    With Apex, building a squad is part of the challenge and strategy, in addition to what actually happens on the map. Having the right legends that play to you and your teammates' strengths can mean the difference between a win and loss, and that extra dimension of gameplay is what helps makes Apex so engaging.

    Good point?
  • 3

    'Apex' Has A Smarter Loot System

    Photo: Respawn Entertainment

    Picking up loot is a huge part of what makes a battle royale, especially when every player starts with nothing and has to build their inventory with what they can find around the map. Not only does the player have to accumulate as much gear as they can to stand a chance, but they usually have to do so incredibly quickly due to the pace of the game.

    Apex's loot system is much more convenient than Fortnite's in that not only can you see exactly what something is just by looking at it, but UI that pops up when you hover over an item will let you know if you already have something better, so you don't need to spend any time doing mental math in the middle of a firefight. Because the weapons system in Apex Legends is more complex, it helps to have everything easily laid out for you.

    Ammo and upgrades are color-coded to let you know if they match a specific weapon you're carrying, and while Fortnite color-codes its weapons, it doesn't utilize attachments.

    Good point?
  • 4

    Shooting Skills Are Seriously Important

    Photo: Respawn Entertainment

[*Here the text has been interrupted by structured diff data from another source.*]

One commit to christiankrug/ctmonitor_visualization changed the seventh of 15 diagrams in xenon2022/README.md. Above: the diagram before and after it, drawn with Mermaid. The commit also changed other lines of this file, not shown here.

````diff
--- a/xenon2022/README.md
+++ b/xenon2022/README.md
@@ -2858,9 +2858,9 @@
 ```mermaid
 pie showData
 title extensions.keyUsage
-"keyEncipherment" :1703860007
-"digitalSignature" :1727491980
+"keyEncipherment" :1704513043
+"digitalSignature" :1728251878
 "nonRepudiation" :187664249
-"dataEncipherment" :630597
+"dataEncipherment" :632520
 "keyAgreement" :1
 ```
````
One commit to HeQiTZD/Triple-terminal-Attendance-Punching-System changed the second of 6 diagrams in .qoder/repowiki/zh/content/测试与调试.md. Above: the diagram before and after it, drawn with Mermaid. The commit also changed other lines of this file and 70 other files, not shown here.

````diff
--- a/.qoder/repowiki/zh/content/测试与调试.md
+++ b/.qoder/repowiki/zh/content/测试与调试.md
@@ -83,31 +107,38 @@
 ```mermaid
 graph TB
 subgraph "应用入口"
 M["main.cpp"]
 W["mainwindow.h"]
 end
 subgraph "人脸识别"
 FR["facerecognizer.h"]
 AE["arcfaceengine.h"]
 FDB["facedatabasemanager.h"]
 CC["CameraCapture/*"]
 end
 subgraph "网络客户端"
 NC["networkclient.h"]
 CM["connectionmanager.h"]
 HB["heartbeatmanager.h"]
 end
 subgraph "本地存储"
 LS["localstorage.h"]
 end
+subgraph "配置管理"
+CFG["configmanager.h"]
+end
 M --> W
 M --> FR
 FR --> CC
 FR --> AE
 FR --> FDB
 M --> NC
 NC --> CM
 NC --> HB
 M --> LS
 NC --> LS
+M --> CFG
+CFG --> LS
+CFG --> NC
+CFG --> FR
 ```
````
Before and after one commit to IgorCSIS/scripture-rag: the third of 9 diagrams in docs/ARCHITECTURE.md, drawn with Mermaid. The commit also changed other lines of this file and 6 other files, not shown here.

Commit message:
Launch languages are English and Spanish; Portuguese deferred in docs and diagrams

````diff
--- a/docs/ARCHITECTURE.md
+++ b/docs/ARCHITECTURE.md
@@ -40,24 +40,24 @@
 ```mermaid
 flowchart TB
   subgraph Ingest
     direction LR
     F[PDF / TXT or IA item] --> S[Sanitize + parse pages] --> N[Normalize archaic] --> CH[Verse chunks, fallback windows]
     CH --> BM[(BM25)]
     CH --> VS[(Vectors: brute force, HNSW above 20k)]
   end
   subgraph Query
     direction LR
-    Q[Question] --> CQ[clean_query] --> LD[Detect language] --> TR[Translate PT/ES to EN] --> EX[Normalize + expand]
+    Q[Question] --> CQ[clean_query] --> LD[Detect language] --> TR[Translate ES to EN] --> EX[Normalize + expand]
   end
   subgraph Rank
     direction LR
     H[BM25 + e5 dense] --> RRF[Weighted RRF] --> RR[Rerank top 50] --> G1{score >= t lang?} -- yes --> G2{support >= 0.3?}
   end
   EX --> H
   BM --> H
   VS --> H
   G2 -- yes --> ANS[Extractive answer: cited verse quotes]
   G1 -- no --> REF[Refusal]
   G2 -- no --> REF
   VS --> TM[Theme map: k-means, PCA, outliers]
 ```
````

    This is another one that may come down to personal preference, but whether you like it or not, there's no denying the fact that shooting is more central to the Apex's gameplay. Fortnite's building seems to take center stage, and yet, it still feels clunky and doesn't seem to fit into a shooter (for those who don't know, this mechanic was pulled over from Fortnite's campaign mode, which didn't get nearly as much attention). 

    It's also incredibly frustrating that regardless of how good you are at shooters, you can be entirely outplayed by someone solely because they're a better builder than you. It takes skill all its own, sure, but you'd think one could get by on shooting when that's supposed to be the most fundamental mechanic.

    Good point?